## What you are asked to do
Work through the data below and state how many lines contain "Docker", giving that number alone.
##### Records
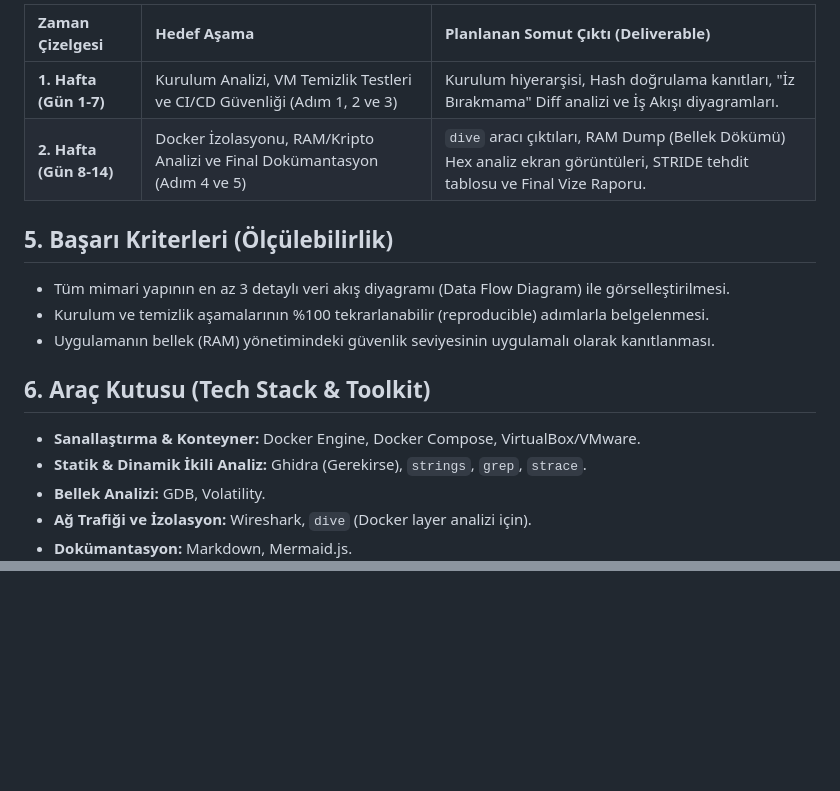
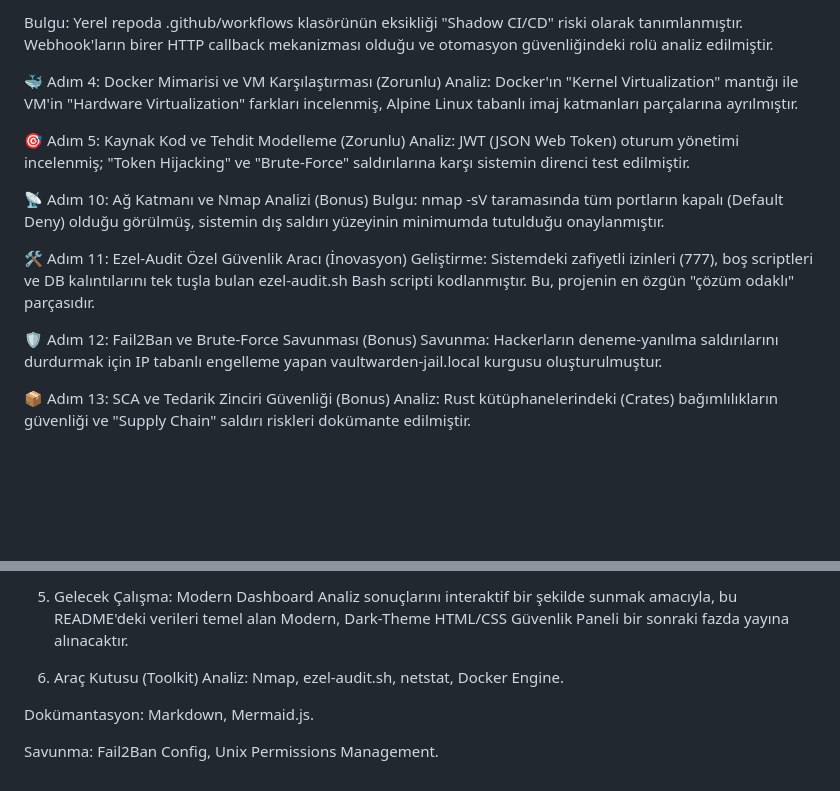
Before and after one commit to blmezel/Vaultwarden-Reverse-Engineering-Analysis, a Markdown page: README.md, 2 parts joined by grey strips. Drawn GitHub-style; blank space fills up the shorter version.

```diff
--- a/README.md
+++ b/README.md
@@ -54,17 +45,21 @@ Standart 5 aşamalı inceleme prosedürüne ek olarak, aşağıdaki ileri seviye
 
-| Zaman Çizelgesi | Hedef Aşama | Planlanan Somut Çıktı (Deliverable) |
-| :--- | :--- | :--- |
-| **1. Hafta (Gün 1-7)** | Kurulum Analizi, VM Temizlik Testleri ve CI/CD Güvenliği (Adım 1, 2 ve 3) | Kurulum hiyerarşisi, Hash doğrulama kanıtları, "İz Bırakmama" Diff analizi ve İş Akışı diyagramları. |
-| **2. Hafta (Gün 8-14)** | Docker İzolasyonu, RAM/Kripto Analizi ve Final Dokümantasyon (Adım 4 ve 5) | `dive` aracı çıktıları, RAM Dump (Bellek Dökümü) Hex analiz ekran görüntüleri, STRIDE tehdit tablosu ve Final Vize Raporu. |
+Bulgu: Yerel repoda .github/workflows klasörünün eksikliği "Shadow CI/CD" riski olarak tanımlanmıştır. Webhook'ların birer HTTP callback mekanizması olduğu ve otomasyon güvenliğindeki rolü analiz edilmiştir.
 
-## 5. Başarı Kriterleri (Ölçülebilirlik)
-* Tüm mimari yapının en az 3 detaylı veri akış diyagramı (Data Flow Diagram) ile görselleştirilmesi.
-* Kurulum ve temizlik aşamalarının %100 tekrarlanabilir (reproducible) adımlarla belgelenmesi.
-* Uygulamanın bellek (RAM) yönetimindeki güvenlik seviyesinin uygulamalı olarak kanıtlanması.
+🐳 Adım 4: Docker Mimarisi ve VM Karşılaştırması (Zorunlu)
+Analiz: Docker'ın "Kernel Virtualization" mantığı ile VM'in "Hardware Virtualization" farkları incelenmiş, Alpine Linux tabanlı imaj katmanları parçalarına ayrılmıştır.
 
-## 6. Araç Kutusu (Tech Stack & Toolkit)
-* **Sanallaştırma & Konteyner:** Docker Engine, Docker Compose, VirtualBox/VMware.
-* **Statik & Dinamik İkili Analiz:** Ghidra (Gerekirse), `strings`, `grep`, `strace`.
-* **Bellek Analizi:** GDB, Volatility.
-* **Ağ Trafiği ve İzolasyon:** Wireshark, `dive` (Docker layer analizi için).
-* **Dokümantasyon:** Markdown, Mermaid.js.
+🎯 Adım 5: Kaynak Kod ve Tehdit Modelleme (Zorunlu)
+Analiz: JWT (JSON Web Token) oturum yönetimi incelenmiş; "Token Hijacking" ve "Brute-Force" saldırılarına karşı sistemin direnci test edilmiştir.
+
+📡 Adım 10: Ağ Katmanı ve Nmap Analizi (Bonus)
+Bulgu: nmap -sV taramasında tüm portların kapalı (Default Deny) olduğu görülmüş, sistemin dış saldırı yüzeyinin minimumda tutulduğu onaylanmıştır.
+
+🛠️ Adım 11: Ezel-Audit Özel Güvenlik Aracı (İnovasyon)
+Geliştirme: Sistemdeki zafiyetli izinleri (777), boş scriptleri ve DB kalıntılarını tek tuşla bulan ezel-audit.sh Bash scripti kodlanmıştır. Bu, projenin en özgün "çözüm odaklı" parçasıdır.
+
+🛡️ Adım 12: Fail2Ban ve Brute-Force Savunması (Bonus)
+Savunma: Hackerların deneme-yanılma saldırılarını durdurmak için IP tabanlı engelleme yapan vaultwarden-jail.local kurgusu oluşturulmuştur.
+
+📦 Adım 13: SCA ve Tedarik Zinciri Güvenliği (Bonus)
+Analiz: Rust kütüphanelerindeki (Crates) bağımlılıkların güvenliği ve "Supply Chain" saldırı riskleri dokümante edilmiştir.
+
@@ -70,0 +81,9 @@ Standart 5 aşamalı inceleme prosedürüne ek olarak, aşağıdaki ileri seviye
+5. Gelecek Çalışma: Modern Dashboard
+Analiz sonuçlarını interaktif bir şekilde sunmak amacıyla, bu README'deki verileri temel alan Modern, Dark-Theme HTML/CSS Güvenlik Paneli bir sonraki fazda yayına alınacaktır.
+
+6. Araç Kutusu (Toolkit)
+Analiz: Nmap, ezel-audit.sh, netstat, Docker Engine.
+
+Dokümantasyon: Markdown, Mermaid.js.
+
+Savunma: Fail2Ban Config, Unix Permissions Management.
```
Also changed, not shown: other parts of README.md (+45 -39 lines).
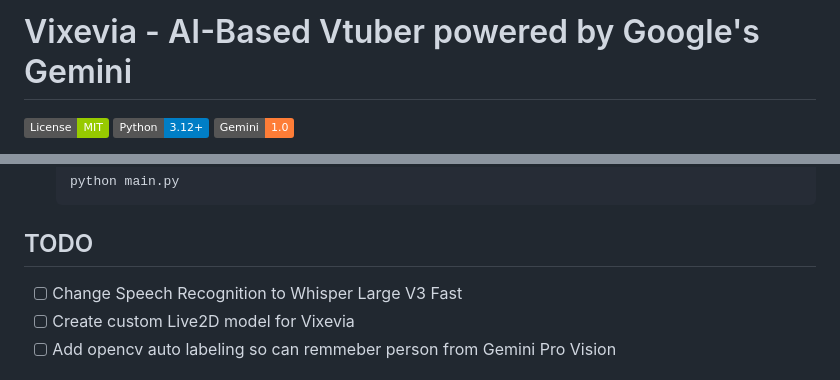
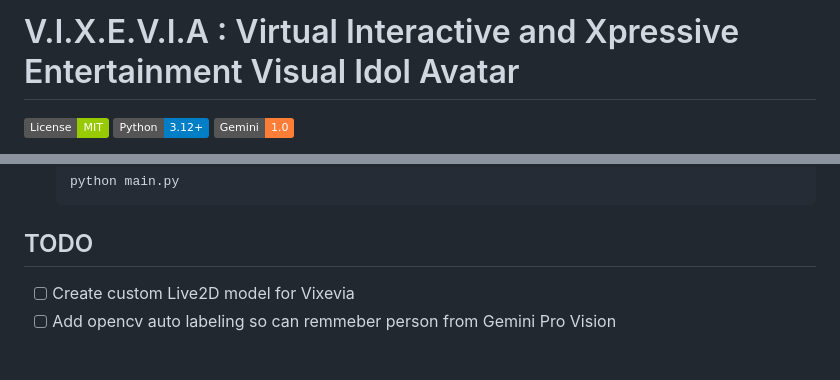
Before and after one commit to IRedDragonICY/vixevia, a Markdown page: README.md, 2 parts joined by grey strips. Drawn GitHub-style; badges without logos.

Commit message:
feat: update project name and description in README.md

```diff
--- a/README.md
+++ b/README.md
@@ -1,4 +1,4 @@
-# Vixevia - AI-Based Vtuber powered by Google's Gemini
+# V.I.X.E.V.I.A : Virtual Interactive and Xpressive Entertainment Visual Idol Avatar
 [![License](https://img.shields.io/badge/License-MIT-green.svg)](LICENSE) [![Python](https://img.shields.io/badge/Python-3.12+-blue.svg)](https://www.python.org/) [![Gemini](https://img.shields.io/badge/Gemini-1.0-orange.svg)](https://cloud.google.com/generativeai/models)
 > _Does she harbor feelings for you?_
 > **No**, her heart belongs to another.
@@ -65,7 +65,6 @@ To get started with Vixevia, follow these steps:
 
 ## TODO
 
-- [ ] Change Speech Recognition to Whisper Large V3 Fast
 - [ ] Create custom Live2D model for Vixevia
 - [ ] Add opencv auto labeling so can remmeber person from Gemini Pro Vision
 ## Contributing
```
##########
## Output below
6